6:00 p.m. Vespers

9:00 p.m. Compline and Evening prayers

The Midnight Office

3:00 a.m. Morning prayers and Matins

7:00 a.m. First Hour

9:00 a.m. Third Hour

12 noon Sixth Hour

3:00 p.m. Ninth Hour

The Divine Liturgy is set within this cycle, usually between the first and sixth hour, except in some monasteries and on the eves of certain feasts.

While such an order of services is ideal, in recent memory it has been observed only in the monasteries of the "Unsleeping Ones"—where services are conducted uninterruptedly by shifts of monks and priestmonks. But it is important for us to be aware of the original schedule of the services, that we may humble ourselves as we realize how far we are from fulfilling the apostolic command, "Pray unceasingly."

However, we should not despair if we cannot attain this ideal. Our Lord Jesus Christ and His Church do not demand from us anything more than what is within our capacities. We are expected to do what we can, within our circumstances; as is reflected by the grouping of the daily cycle of worship into morning, evening and midnight services in our monasteries, and into vigils and liturgies only on Sundays and feast days -in our parishes.

Those who live far away from an Orthodox church can participate in prayer with the whole Church by celebrating its feasts in their own homes. Others may have the time and the desire to add the reading of the weekday or the services to the saints to their usual morning and evening prayers.
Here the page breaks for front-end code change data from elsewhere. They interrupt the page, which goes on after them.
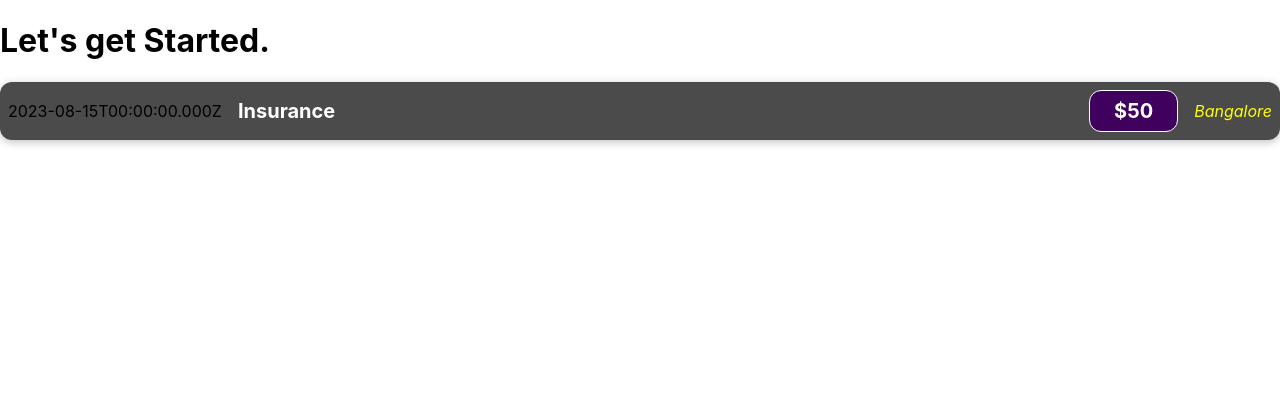
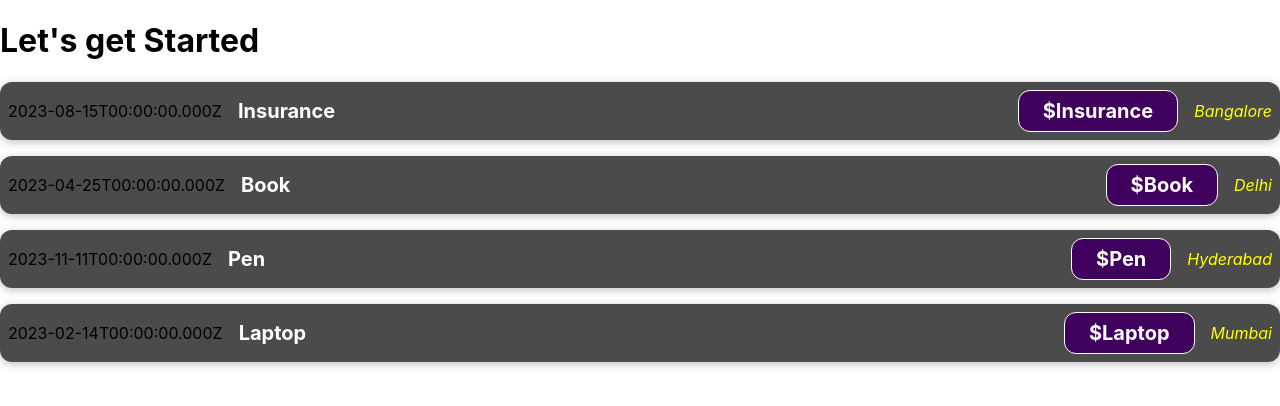
Before and after one commit to dhr7va/pro-one, a React (Create React App) app: page / in a window 1280 px wide. Shown: the top 406 px of the page. Built offline with nearby package versions, Linux system fonts and the light colour scheme.

Commit message:
introduced props

```diff
--- a/src/App.js
+++ b/src/App.js
@@ -2,8 +2,31 @@ import ExpenseItems from "./components/ExpenseItems";
 function App() {
   return (
     <div>
-      <h1>Let's get Started.</h1>
-      <ExpenseItems />
+      <h1>Let's get Started</h1>
+      <ExpenseItems
+        date={new Date(2023, 7, 15)}
+        title="Insurance"
+        price="50"
+        location="Bangalore"
+      />
+      <ExpenseItems
+        date={new Date(2023, 3, 25)}
+        title="Book"
+        price="20"
+        location="Delhi"
+      />
+      <ExpenseItems
+        date={new Date(2023, 10, 11)}
+        title="Pen"
+        price="5"
+        location="Hyderabad"
+      />
+      <ExpenseItems
+        date={new Date(2023, 1, 14)}
+        title="Laptop"
+        price="200"
+        location="Mumbai"
+      />
     </div>
   );
 }
--- a/src/components/ExpenseItems.js
+++ b/src/components/ExpenseItems.js
@@ -1,21 +1,15 @@
 
 import "./ExpenseItem.css";
 
-function ExpenseItem() {
-    const expenseDate = new Date(2023, 7, 15).toISOString();
-    const expenseTitle = "Insurance";
-    const expenseAmount = "50";
-    const expenseLocation = " Bangalore";
+export default function ExpenseItem(prop) {
     return (
         <div className="expense-item">
-            <div>{expenseDate}</div>
+            <div>{prop.date.toISOString()}</div>
             <div className="expense-item__description">
-                <h2>{expenseTitle}</h2>
-                <div className="expense-item__price">${expenseAmount}</div>
+                <h2>{prop.title}</h2>
+                <div className="expense-item__price">${prop.title}</div>
             </div>
-            <div className="expense-item__location">{expenseLocation}</div>
+            <div className="expense-item__location">{prop.location}</div>
         </div>
     );
 }
-
-export default ExpenseItem;
```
This practice is encouraged by the Church, especially for those who cannot come to church regularly. The Aleuts and Eskimos of Alaska kept the Orthodox faith alive for over 100 years despite the virtual absence of the clergy.

In 1950, when the resettlement of Russian refugees from the Second World War was at its height, Fr. Sergei Shukin, with the blessing of Metropolitan Seraphim of Berlin and Germany, wrote a short Typicon to guide Orthodox Christian refugees how to conduct prayer services if an Orthodox priest were unavailable where they relocated. Today, when many American-born Orthodox Christians find themselves as spiritual refugees from their own society and may soon find themselves subject to persecution, a translation of this Typicon is timely, with a revised list of prayer and service books available in English. Besides its immediate value from a deeper immersion in the Church's daily life of prayer, an Orthodox Christian, who begins reading church services privately, will find that when he goes to church, the services and chants will become more understandable and enjoyable to him and his family, and thus more profitable for their souls.

From Orthodox Life, Vol. 33, No. 1 (Jan-Feb 1983), pp. 39-40.